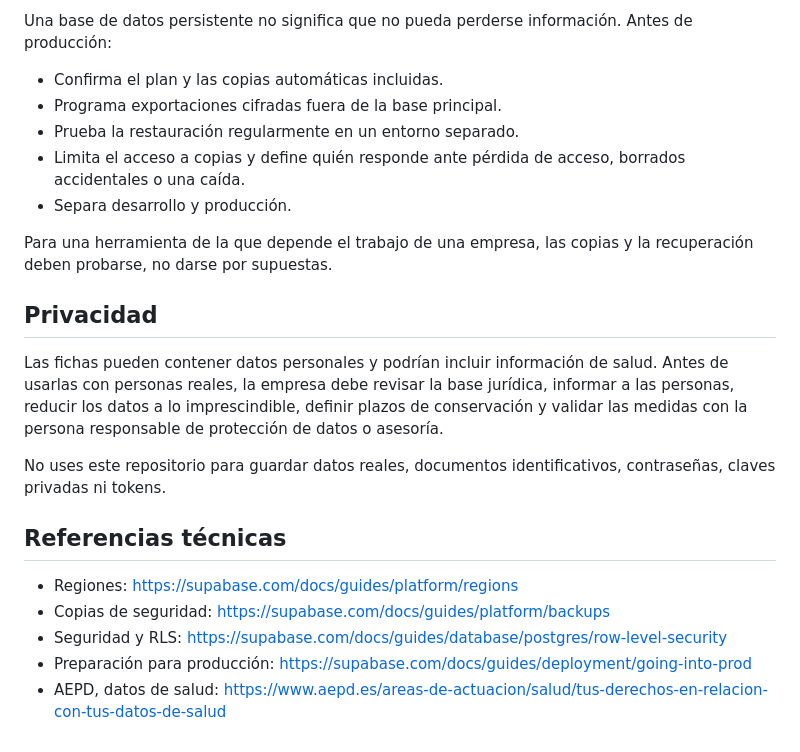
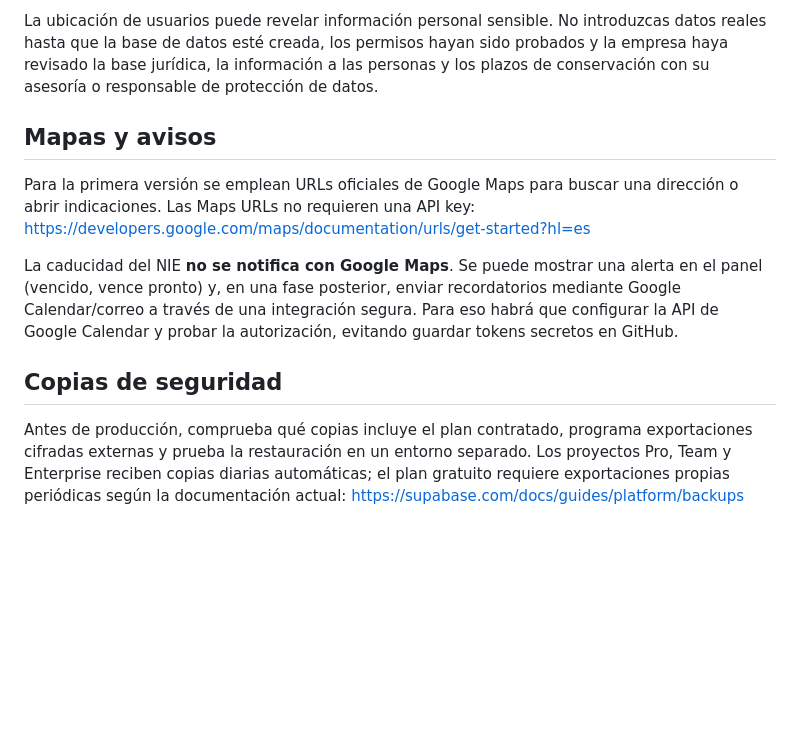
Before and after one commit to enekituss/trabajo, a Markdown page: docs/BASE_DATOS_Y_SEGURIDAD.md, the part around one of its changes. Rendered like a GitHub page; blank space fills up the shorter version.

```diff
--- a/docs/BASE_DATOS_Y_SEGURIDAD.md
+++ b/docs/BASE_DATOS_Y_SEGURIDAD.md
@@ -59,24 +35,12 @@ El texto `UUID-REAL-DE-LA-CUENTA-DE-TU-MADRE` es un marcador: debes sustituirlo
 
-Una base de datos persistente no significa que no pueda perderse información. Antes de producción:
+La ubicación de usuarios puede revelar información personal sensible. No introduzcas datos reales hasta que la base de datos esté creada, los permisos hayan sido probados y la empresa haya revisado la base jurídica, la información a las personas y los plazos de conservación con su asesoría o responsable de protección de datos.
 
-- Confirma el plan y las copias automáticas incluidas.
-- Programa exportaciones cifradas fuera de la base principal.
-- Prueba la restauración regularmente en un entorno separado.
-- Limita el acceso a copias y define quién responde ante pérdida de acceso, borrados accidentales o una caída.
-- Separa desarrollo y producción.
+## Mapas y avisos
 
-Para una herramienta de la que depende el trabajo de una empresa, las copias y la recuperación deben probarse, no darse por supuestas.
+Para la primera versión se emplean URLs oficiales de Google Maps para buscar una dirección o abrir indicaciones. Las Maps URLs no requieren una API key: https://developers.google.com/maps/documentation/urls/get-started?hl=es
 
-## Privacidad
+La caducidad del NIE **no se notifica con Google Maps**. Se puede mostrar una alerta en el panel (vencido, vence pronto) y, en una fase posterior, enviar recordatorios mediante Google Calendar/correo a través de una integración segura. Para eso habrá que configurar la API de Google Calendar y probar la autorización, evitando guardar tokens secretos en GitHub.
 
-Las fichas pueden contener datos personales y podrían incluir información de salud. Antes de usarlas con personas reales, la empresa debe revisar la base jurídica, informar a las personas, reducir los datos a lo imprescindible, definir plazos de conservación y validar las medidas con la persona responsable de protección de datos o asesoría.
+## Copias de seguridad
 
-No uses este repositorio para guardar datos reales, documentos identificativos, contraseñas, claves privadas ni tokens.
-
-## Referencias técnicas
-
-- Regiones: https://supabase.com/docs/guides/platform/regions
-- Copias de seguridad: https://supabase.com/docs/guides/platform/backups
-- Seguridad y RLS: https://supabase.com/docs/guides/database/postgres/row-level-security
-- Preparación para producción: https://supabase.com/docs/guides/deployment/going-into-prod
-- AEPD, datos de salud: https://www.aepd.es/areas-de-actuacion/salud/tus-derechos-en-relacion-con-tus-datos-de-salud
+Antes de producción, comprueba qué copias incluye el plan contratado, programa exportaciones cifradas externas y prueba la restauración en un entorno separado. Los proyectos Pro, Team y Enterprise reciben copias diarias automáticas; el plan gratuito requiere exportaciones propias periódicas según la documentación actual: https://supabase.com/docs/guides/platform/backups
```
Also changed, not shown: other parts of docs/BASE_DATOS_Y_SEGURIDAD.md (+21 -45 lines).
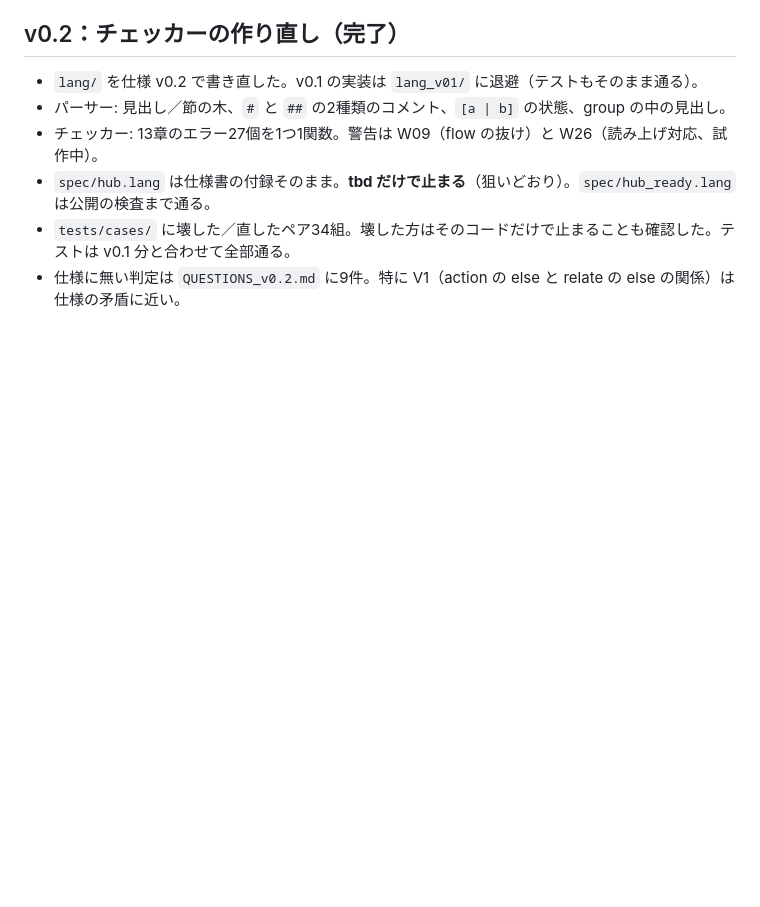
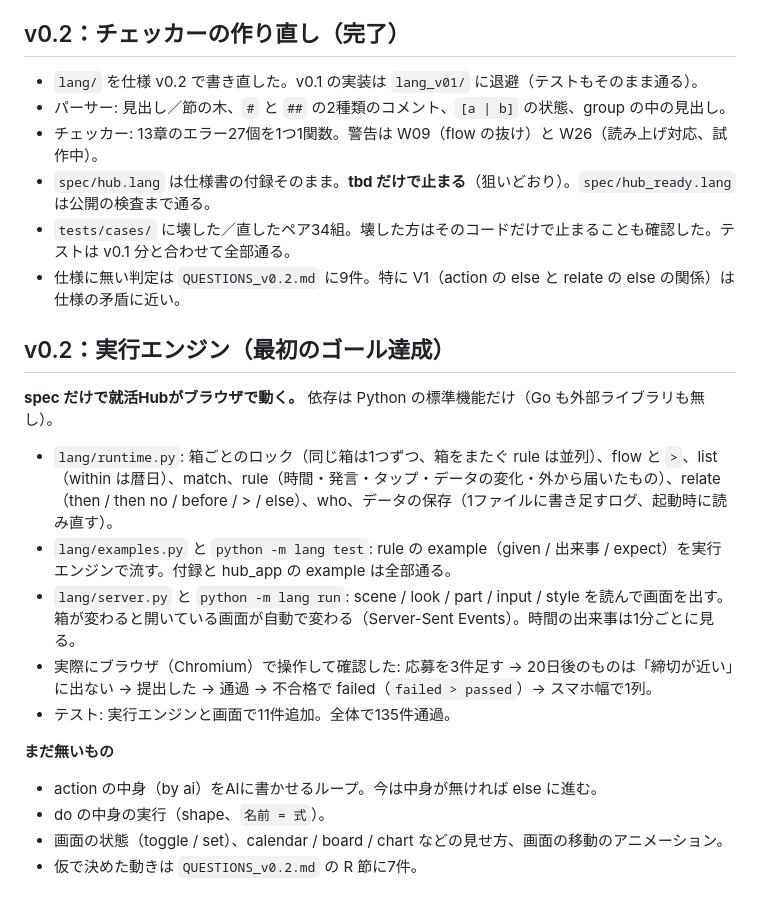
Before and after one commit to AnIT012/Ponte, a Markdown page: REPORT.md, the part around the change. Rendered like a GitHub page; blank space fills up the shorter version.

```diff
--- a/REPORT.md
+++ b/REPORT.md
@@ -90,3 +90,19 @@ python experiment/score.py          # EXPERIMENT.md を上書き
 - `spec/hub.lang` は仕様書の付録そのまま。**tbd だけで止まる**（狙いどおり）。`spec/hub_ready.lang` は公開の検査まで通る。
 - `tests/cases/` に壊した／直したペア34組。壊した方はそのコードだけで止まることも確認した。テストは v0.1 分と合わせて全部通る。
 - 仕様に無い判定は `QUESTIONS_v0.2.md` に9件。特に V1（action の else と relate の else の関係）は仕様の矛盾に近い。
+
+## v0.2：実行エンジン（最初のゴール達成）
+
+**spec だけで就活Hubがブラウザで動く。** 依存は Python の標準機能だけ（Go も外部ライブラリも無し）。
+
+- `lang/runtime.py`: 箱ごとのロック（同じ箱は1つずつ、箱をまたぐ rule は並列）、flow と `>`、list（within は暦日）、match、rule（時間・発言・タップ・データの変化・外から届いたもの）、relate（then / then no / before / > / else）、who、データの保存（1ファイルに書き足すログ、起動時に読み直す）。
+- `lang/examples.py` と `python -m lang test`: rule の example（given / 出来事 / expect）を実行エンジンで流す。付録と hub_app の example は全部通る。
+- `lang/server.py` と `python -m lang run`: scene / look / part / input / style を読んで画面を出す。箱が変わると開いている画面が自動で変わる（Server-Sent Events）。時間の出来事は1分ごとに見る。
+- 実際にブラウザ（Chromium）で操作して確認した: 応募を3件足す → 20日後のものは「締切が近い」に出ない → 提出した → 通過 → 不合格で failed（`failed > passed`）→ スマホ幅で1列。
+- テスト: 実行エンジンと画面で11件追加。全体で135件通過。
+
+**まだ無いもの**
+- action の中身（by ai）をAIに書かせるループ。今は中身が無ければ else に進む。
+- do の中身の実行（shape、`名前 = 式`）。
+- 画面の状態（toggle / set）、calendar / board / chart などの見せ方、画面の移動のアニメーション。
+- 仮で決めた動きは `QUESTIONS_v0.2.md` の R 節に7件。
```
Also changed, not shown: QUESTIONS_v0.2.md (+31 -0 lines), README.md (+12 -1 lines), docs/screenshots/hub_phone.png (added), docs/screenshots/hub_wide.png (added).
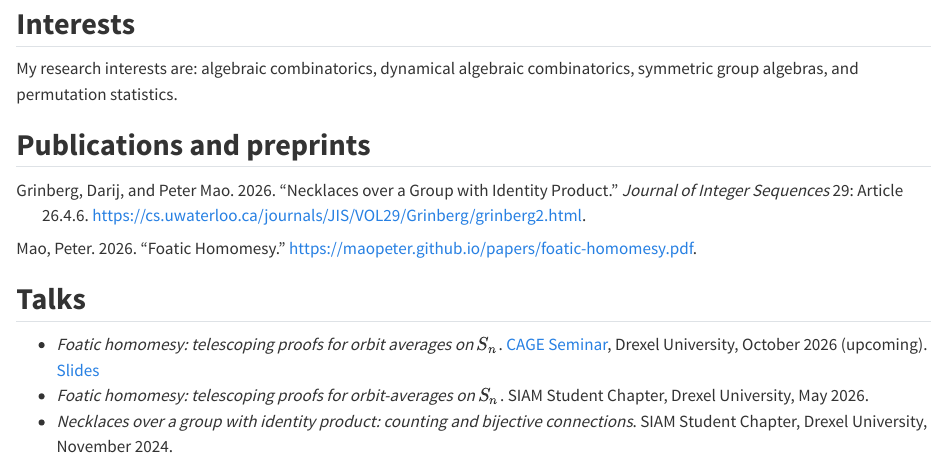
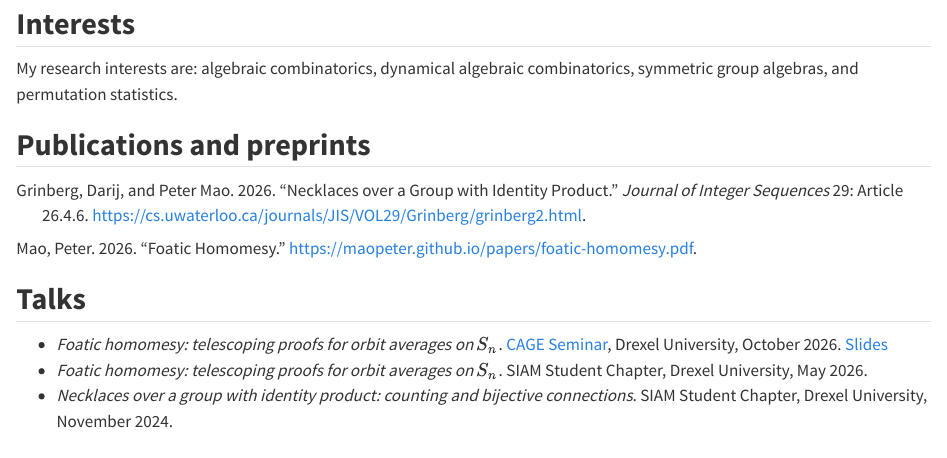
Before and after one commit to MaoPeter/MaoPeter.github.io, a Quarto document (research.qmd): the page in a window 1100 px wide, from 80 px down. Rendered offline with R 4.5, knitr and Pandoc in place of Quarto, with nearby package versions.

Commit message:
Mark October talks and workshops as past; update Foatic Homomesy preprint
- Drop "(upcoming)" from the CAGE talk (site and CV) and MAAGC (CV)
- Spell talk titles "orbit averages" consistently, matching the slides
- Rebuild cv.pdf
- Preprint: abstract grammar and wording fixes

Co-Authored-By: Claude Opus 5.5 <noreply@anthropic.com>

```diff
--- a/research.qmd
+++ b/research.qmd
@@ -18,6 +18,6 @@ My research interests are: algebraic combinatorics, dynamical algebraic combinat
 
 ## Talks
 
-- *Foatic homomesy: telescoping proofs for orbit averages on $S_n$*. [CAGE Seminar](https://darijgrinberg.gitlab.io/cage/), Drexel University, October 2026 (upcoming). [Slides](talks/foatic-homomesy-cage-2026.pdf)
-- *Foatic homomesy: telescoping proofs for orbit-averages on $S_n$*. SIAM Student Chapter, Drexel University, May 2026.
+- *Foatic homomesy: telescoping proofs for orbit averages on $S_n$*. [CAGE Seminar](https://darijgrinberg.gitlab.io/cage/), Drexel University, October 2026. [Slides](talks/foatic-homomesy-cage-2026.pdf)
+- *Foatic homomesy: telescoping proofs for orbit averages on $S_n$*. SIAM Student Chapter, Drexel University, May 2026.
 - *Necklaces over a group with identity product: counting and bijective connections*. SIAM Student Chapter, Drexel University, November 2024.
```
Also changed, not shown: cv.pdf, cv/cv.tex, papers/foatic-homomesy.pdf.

▶ _Task objective_: Only the pictures are to be dropped; the rest of the material above must be duplicated exactly.

▶ _Completed task_:
Before and after one commit to enekituss/trabajo, a Markdown page: docs/BASE_DATOS_Y_SEGURIDAD.md, the part around one of its changes. Rendered like a GitHub page; blank space fills up the shorter version.

```diff
--- a/docs/BASE_DATOS_Y_SEGURIDAD.md
+++ b/docs/BASE_DATOS_Y_SEGURIDAD.md
@@ -59,24 +35,12 @@ El texto `UUID-REAL-DE-LA-CUENTA-DE-TU-MADRE` es un marcador: debes sustituirlo
 
-Una base de datos persistente no significa que no pueda perderse información. Antes de producción:
+La ubicación de usuarios puede revelar información personal sensible. No introduzcas datos reales hasta que la base de datos esté creada, los permisos hayan sido probados y la empresa haya revisado la base jurídica, la información a las personas y los plazos de conservación con su asesoría o responsable de protección de datos.
 
-- Confirma el plan y las copias automáticas incluidas.
-- Programa exportaciones cifradas fuera de la base principal.
-- Prueba la restauración regularmente en un entorno separado.
-- Limita el acceso a copias y define quién responde ante pérdida de acceso, borrados accidentales o una caída.
-- Separa desarrollo y producción.
+## Mapas y avisos
 
-Para una herramienta de la que depende el trabajo de una empresa, las copias y la recuperación deben probarse, no darse por supuestas.
+Para la primera versión se emplean URLs oficiales de Google Maps para buscar una dirección o abrir indicaciones. Las Maps URLs no requieren una API key: https://developers.google.com/maps/documentation/urls/get-started?hl=es
 
-## Privacidad
+La caducidad del NIE **no se notifica con Google Maps**. Se puede mostrar una alerta en el panel (vencido, vence pronto) y, en una fase posterior, enviar recordatorios mediante Google Calendar/correo a través de una integración segura. Para eso habrá que configurar la API de Google Calendar y probar la autorización, evitando guardar tokens secretos en GitHub.
 
-Las fichas pueden contener datos personales y podrían incluir información de salud. Antes de usarlas con personas reales, la empresa debe revisar la base jurídica, informar a las personas, reducir los datos a lo imprescindible, definir plazos de conservación y validar las medidas con la persona responsable de protección de datos o asesoría.
+## Copias de seguridad
 
-No uses este repositorio para guardar datos reales, documentos identificativos, contraseñas, claves privadas ni tokens.
-
-## Referencias técnicas
-
-- Regiones: https://supabase.com/docs/guides/platform/regions
-- Copias de seguridad: https://supabase.com/docs/guides/platform/backups
-- Seguridad y RLS: https://supabase.com/docs/guides/database/postgres/row-level-security
-- Preparación para producción: https://supabase.com/docs/guides/deployment/going-into-prod
-- AEPD, datos de salud: https://www.aepd.es/areas-de-actuacion/salud/tus-derechos-en-relacion-con-tus-datos-de-salud
+Antes de producción, comprueba qué copias incluye el plan contratado, programa exportaciones cifradas externas y prueba la restauración en un entorno separado. Los proyectos Pro, Team y Enterprise reciben copias diarias automáticas; el plan gratuito requiere exportaciones propias periódicas según la documentación actual: https://supabase.com/docs/guides/platform/backups
```
Also changed, not shown: other parts of docs/BASE_DATOS_Y_SEGURIDAD.md (+21 -45 lines).
Before and after one commit to AnIT012/Ponte, a Markdown page: REPORT.md, the part around the change. Rendered like a GitHub page; blank space fills up the shorter version.

```diff
--- a/REPORT.md
+++ b/REPORT.md
@@ -90,3 +90,19 @@ python experiment/score.py          # EXPERIMENT.md を上書き
 - `spec/hub.lang` は仕様書の付録そのまま。**tbd だけで止まる**（狙いどおり）。`spec/hub_ready.lang` は公開の検査まで通る。
 - `tests/cases/` に壊した／直したペア34組。壊した方はそのコードだけで止まることも確認した。テストは v0.1 分と合わせて全部通る。
 - 仕様に無い判定は `QUESTIONS_v0.2.md` に9件。特に V1（action の else と relate の else の関係）は仕様の矛盾に近い。
+
+## v0.2：実行エンジン（最初のゴール達成）
+
+**spec だけで就活Hubがブラウザで動く。** 依存は Python の標準機能だけ（Go も外部ライブラリも無し）。
+
+- `lang/runtime.py`: 箱ごとのロック（同じ箱は1つずつ、箱をまたぐ rule は並列）、flow と `>`、list（within は暦日）、match、rule（時間・発言・タップ・データの変化・外から届いたもの）、relate（then / then no / before / > / else）、who、データの保存（1ファイルに書き足すログ、起動時に読み直す）。
+- `lang/examples.py` と `python -m lang test`: rule の example（given / 出来事 / expect）を実行エンジンで流す。付録と hub_app の example は全部通る。
+- `lang/server.py` と `python -m lang run`: scene / look / part / input / style を読んで画面を出す。箱が変わると開いている画面が自動で変わる（Server-Sent Events）。時間の出来事は1分ごとに見る。
+- 実際にブラウザ（Chromium）で操作して確認した: 応募を3件足す → 20日後のものは「締切が近い」に出ない → 提出した → 通過 → 不合格で failed（`failed > passed`）→ スマホ幅で1列。
+- テスト: 実行エンジンと画面で11件追加。全体で135件通過。
+
+**まだ無いもの**
+- action の中身（by ai）をAIに書かせるループ。今は中身が無ければ else に進む。
+- do の中身の実行（shape、`名前 = 式`）。
+- 画面の状態（toggle / set）、calendar / board / chart などの見せ方、画面の移動のアニメーション。
+- 仮で決めた動きは `QUESTIONS_v0.2.md` の R 節に7件。
```
Also changed, not shown: QUESTIONS_v0.2.md (+31 -0 lines), README.md (+12 -1 lines), docs/screenshots/hub_phone.png (added), docs/screenshots/hub_wide.png (added).
Before and after one commit to MaoPeter/MaoPeter.github.io, a Quarto document (research.qmd): the page in a window 1100 px wide, from 80 px down. Rendered offline with R 4.5, knitr and Pandoc in place of Quarto, with nearby package versions.

Commit message:
Mark October talks and workshops as past; update Foatic Homomesy preprint
- Drop "(upcoming)" from the CAGE talk (site and CV) and MAAGC (CV)
- Spell talk titles "orbit averages" consistently, matching the slides
- Rebuild cv.pdf
- Preprint: abstract grammar and wording fixes

Co-Authored-By: Claude Opus 5.5 <noreply@anthropic.com>

```diff
--- a/research.qmd
+++ b/research.qmd
@@ -18,6 +18,6 @@ My research interests are: algebraic combinatorics, dynamical algebraic combinat
 
 ## Talks
 
-- *Foatic homomesy: telescoping proofs for orbit averages on $S_n$*. [CAGE Seminar](https://darijgrinberg.gitlab.io/cage/), Drexel University, October 2026 (upcoming). [Slides](talks/foatic-homomesy-cage-2026.pdf)
-- *Foatic homomesy: telescoping proofs for orbit-averages on $S_n$*. SIAM Student Chapter, Drexel University, May 2026.
+- *Foatic homomesy: telescoping proofs for orbit averages on $S_n$*. [CAGE Seminar](https://darijgrinberg.gitlab.io/cage/), Drexel University, October 2026. [Slides](talks/foatic-homomesy-cage-2026.pdf)
+- *Foatic homomesy: telescoping proofs for orbit averages on $S_n$*. SIAM Student Chapter, Drexel University, May 2026.
 - *Necklaces over a group with identity product: counting and bijective connections*. SIAM Student Chapter, Drexel University, November 2024.
```
Also changed, not shown: cv.pdf, cv/cv.tex, papers/foatic-homomesy.pdf.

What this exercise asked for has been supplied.